While several studies and reviews cited latrines and septic systems as potential or likely causes of groundwater contamination events, this was not universal across included studies; some studies reported no contamination effects from nearby facilities. The range of findings emphasize that the impact of latrines and septic systems on groundwater quality is dependent on soil type, distance between groundwater and pit or drain field, and hydrological conditions. Additionally, seasonal effects on well contamination in areas with a high density of latrines or septic systems were reported in several studies.

Household latrine and septic tank emptying behavior is not well understood or characterized in the literature. Included studies on household emptying behavior for latrines and septic tanks commonly reported a large proportion of respondents had never emptied their on-site sanitation facility or did not know the last time they had emptied it. This appeared to vary across study settings; some studies cited a high percentage of respondents routinely emptied their on-site sanitation facility. However, emptying was self-reported in all studies and subject to recall bias.

Methods for pit latrine emptying also varied by study setting; mechanical emptying was more prevalent in some regions, whereas manual emptying, burying pits, pit diversion, and mechanical emptying were more commonly used in other study settings. “Flooding” latrines appears to be a common practice in certain areas, yet was cited in few papers. Literature findings indicate that availability of diverse emptying options was associated with routine emptying. Several studies cited that while private and public companies may provide emptying services, they were often not sufficient to meet regional demand. Only two studies in peri-urban and rural areas were found, therefore the behaviors practiced in these settings when pits fill up are relatively undocumented.

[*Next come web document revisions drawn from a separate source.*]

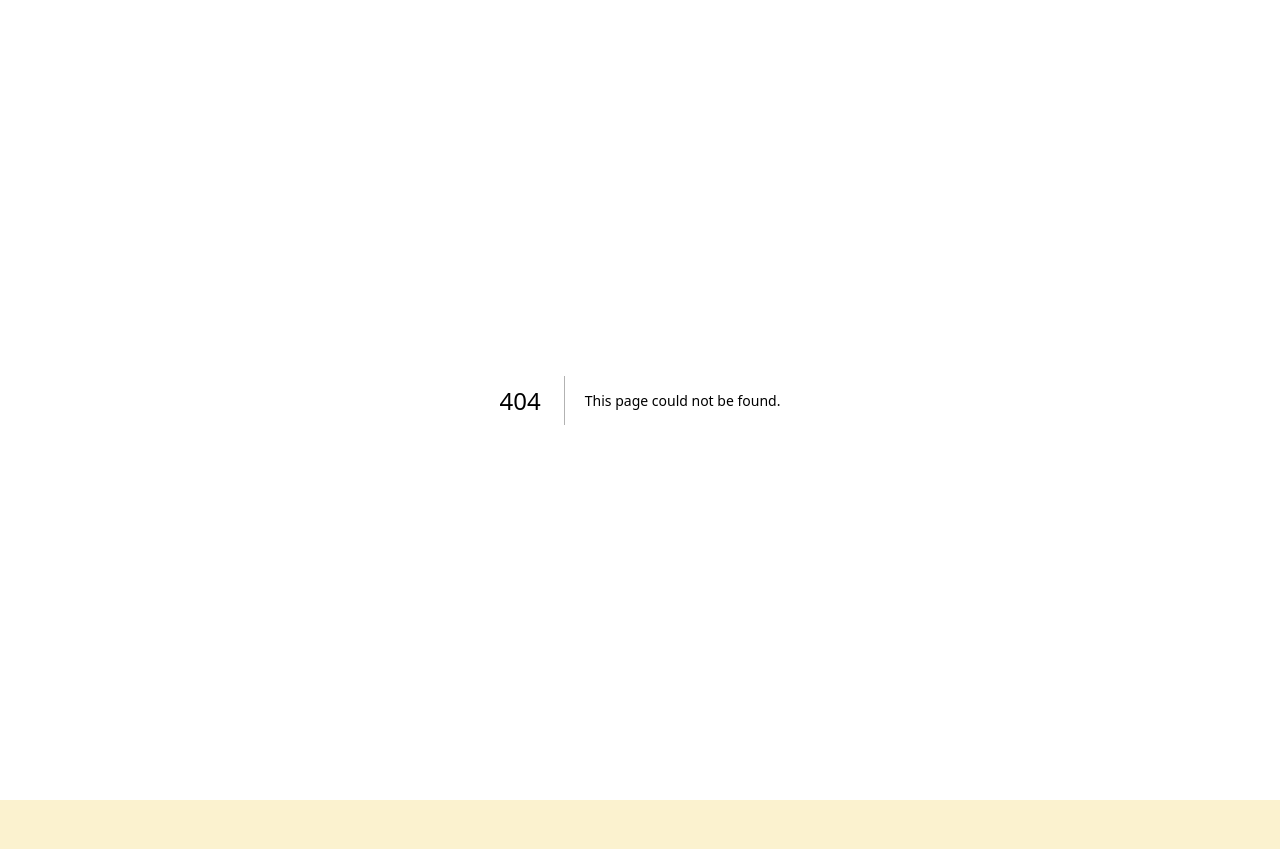
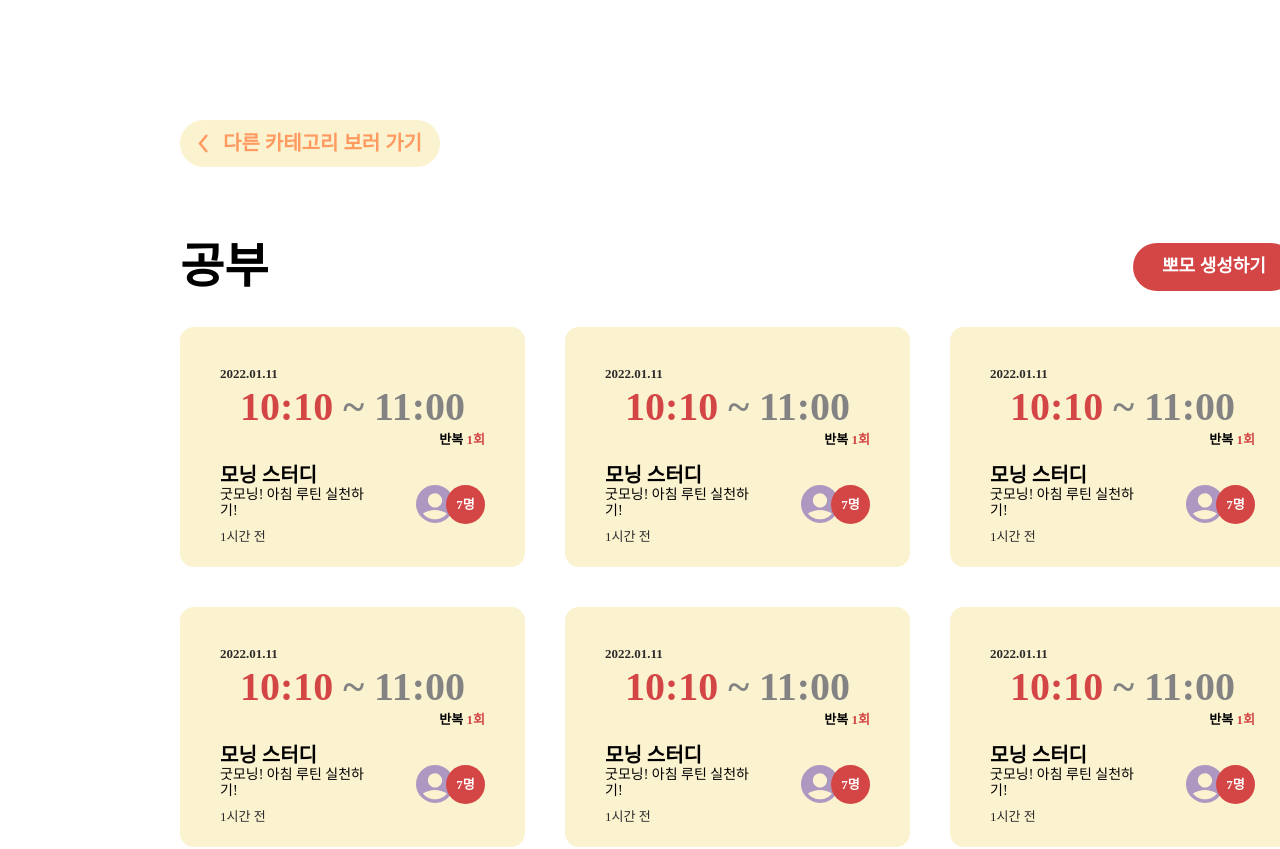
Before and after one commit to prgrms-fe-devcourse/FEDC3_POMO_DY, a Next.js app: page /post/1 in a window 1280 px wide. Before the commit this address had no page. Shown: the top 849 px of the page. Before the commit the page ends 800 px from the top, so only its background shows below. Built offline with nearby package versions, Linux system fonts and the light colour scheme; a web font is replaced by a local one.

Commit message:
feat: 모집 글 목록 페이지 마크업 & UI 완성

```diff
--- /dev/null
+++ b/pages/post/[categoryId].tsx
@@ -0,0 +1,92 @@
+import PostCard from '@components/posts/PostCard';
+import styled from '@emotion/styled';
+import LeftArrow from '@public/icons/left_arrow.svg';
+import { COLORS } from 'styles/colors';
+
+const MainContainer = styled.main`
+  min-height: 100vh; // 헤더길이 빼야함
+  background-color: #ffffff;
+  padding: 120px 180px;
+`;
+
+const PrevButton = styled.button`
+  padding: 12px 18px;
+  color: #ff9a61;
+  font-size: 20px;
+  font-weight: 600;
+  background: #fbf2cf;
+  border-radius: 28px;
+  display: flex;
+  align-items: center;
+  gap: 15px;
+  margin-bottom: 40px;
+  cursor: pointer;
+
+  transition: all 0.2s ease-in-out;
+  &:hover {
+    transform: scale(1.03, 1.03);
+    box-shadow: 0px 5px 5px -2px rgba(0, 0, 0, 0.25);
+  }
+`;
+
+const MainHeader = styled.div`
+  display: flex;
+  align-items: center;
+  justify-content: space-between;
+  min-width: 1115px;
+`;
+const CategoryTitle = styled.h1`
+  font-weight: 700;
+  font-size: 48px;
+  flex-grow: 1;
+`;
+
+const CreateButton = styled.button`
+  background: ${COLORS.main};
+  border-radius: 28px;
+  font-weight: 600;
+  font-size: 18px;
+  width: 162px;
+  height: 48px;
+  color: #ffffff;
+  cursor: pointer;
+
+  transition: all 0.2s ease-in-out;
+  &:hover {
+    transform: scale(1.03, 1.03);
+    box-shadow: 0px 5px 5px -2px rgba(0, 0, 0, 0.25);
+  }
+`;
+
+const PostCardList = styled.div`
+  display: grid;
+  justify-items: center;
+  grid-template-columns: repeat(3, 1fr);
+  gap: 40px;
+`;
+
+export default function post() {
+  return (
+    <MainContainer>
+      <PrevButton>
+        <LeftArrow />
+        다른 카테고리 보러 가기
+      </PrevButton>
+      <MainHeader>
+        <CategoryTitle>공부</CategoryTitle>
+        <CreateButton>뽀모 생성하기</CreateButton>
+      </MainHeader>
+      <PostCardList>
+        <PostCard />
+        <PostCard />
+        <PostCard />
+        <PostCard />
+        <PostCard />
+        <PostCard />
+        <PostCard />
+        <PostCard />
+        <PostCard />
+      </PostCardList>
+    </MainContainer>
+  );
+}
```
Also changed, not shown: public/icons/left_arrow.svg (added), public/icons/profile-purple.svg (added).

Very little literature was found on certain topics related to on-site sanitation facilities. Septic systems are used in many urban and rural settings of developing countries, yet few studies on septic system performance and maintenance were retrieved from developing countries. Within a small number of studies, septic system maintenance was found to be infrequent. Older septic systems are prone to failure and common in the US, but little data was found on system age and performance.

Critical gaps identified in the literature included the fate of collected fecal sludge, and the extent of primary, secondary, and tertiary treatment. While some studies reported volumes of fecal sludge collected, treated, and properly disposed in certain cities, there were no estimates or studies found for many regions. Having more reliable estimates from collection through disposal would better illustrate regional gaps and opportunities within the sanitation delivery chain. Similarly, there are global estimates for wastewater that is treated, but the effectiveness and level of treatment is unknown. The results from the reviewed studies show, even with advanced treatment processes, some wastewater effluent still contains high levels of pathogens.

In order to understand the increased hazard to public health through the unsafe return of human excreta, it is necessary to determine where excreta is “leaking” back into the environment. From the literature, it is unclear what fraction of sludge is being disposed of, untreated, into surface water through practices such as flooding or discharging sludge into drains which may lead to wastewater treatment plants or directly into surface water through storm water drains. Since the rate of pathogen die-off varies in soil and water, future research on fecal sludge management behavior should report more specifically the location of disposal in order to better characterize the associated public health risks.

 

Williams, Ashley R. and Alycia Overbo. 2015. “Unsafe return of human excreta to the environment: A literature review.” Chapel Hill, NC, USA: The Water Institute at UNC. https://waterinstitute.unc.edu/files/2015/07/BMGF_UnsafeReturn_LitReview_UNC_16June15.pdf.